In the case in question, parents had sold a property originally intended to be rented out to their son and daughter-in-law. The purchase price was to be paid in 258 monthly installments. In addition, a value protection clause was agreed, according to which the installments were to increase or decrease in line with the consumer index. The previous case law of the German Federal Fiscal Court regards the repayment of a debt by means of a long-term installment payment as the granting of a loan by the creditor. Accordingly, the tax office divided the purchase price installments into a repayment part and an interest part subject to income tax for the parents. The Cologne tax court took the same view.

Accordingly, this allocation applies even if the contracting parties had not agreed any interest or had even expressly excluded it. This is because such an agreement merely clarifies that interest may not be charged in addition to the total purchase price used to calculate the installment payments. Similarly, the agreement of a value protection clause is also irrelevant, as the division of the total purchase price into consideration and interest as payment for the use of capital is independent of the intention of the contracting parties.

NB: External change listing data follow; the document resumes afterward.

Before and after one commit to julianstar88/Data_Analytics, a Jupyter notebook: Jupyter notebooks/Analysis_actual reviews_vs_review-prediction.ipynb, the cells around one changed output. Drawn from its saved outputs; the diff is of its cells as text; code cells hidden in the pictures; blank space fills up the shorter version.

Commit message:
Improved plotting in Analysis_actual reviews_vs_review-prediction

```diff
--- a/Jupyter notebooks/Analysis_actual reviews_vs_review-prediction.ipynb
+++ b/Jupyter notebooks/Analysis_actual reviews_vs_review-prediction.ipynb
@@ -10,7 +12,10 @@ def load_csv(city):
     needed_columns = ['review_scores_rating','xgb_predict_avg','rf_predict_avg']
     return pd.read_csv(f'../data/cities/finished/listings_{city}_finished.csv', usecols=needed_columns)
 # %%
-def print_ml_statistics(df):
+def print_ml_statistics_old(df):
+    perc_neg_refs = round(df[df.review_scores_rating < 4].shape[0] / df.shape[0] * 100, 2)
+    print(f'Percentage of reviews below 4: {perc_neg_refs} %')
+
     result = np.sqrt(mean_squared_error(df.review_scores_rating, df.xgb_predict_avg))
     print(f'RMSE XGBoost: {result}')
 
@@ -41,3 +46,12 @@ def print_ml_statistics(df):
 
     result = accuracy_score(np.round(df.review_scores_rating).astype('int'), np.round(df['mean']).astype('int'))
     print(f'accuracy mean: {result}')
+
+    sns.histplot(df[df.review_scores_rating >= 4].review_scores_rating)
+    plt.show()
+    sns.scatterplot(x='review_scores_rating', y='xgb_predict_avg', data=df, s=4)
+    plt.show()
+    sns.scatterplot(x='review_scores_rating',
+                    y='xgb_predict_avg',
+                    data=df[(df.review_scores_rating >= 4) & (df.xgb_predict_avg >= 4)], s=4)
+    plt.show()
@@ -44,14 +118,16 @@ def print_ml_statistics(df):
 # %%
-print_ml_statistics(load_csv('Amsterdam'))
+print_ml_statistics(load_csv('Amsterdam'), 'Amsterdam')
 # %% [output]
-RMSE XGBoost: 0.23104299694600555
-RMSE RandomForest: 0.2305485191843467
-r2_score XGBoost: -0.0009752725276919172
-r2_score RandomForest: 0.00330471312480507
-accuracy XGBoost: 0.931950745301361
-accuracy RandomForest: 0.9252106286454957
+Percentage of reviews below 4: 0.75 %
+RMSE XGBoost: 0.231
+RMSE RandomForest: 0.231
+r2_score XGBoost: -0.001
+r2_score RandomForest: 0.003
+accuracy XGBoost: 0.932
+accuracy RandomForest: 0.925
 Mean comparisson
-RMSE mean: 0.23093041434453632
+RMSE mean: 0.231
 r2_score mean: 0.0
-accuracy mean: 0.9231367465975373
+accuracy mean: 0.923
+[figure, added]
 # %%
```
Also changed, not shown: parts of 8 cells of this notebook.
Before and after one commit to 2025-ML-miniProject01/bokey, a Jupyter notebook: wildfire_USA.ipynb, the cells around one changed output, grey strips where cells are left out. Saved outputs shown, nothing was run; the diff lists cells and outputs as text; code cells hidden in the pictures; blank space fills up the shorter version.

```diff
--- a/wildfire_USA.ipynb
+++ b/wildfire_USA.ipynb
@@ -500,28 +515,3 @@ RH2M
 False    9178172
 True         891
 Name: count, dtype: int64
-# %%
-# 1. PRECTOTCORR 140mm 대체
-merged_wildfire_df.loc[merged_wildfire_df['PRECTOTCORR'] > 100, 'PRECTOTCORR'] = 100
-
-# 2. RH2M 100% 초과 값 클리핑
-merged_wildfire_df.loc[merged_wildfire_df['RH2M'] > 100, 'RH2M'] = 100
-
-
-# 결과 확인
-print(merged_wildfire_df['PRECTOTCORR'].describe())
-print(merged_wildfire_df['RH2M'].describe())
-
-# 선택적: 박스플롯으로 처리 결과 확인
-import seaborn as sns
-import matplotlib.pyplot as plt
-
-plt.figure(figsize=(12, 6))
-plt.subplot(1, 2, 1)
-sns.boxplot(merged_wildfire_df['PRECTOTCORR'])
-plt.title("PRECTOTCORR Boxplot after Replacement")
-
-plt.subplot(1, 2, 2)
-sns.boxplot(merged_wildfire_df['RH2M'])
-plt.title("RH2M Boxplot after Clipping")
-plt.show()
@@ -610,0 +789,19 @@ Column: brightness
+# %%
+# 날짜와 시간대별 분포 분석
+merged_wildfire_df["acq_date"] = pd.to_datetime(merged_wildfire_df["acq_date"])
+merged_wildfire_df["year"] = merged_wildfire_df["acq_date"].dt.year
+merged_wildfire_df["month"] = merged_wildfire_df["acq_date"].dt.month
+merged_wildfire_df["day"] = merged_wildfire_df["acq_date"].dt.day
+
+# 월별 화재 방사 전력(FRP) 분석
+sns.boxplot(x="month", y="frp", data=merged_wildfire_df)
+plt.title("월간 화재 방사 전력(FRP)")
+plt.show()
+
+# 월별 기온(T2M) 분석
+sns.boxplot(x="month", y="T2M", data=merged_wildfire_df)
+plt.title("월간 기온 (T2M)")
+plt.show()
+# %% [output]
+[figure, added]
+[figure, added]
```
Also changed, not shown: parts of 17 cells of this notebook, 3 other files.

Furthermore, when determining the interest part, an interest rate of 5.5 % is generally to be assumed, unless the contracting parties have agreed a higher interest rate.

Furthermore, the Cologne tax court does not see any constitutional concerns in the fact that the transfer of the property is also seen as a gift tax transaction, which also led to the assessment of gift tax for the daughter-in-law. This is because the occurrence of taxable events of different individual taxes does not have to be coordinated with each other; consequently, the legislator does not necessarily have to avoid multiple taxation of the same facts. Furthermore, the tax reduction provided for in Section 35b EStG only covers inheritance tax and not gift tax situations.


The Cologne tax court has allowed the appeal, which is being conducted at the German Federal Fiscal Court under case no. VIII R 1/23. Among other things, this will deal with the questions whether the interest rate of 5.5 % provided for discounting is correct against the background of the decision of the German Federal Constitutional Court of July 8, 2021 on full interest and whether a value protection clause precludes a division into interest and repayment parts. Similar situations should be kept open with reference to the pending proceedings before the German Federal Fiscal Court.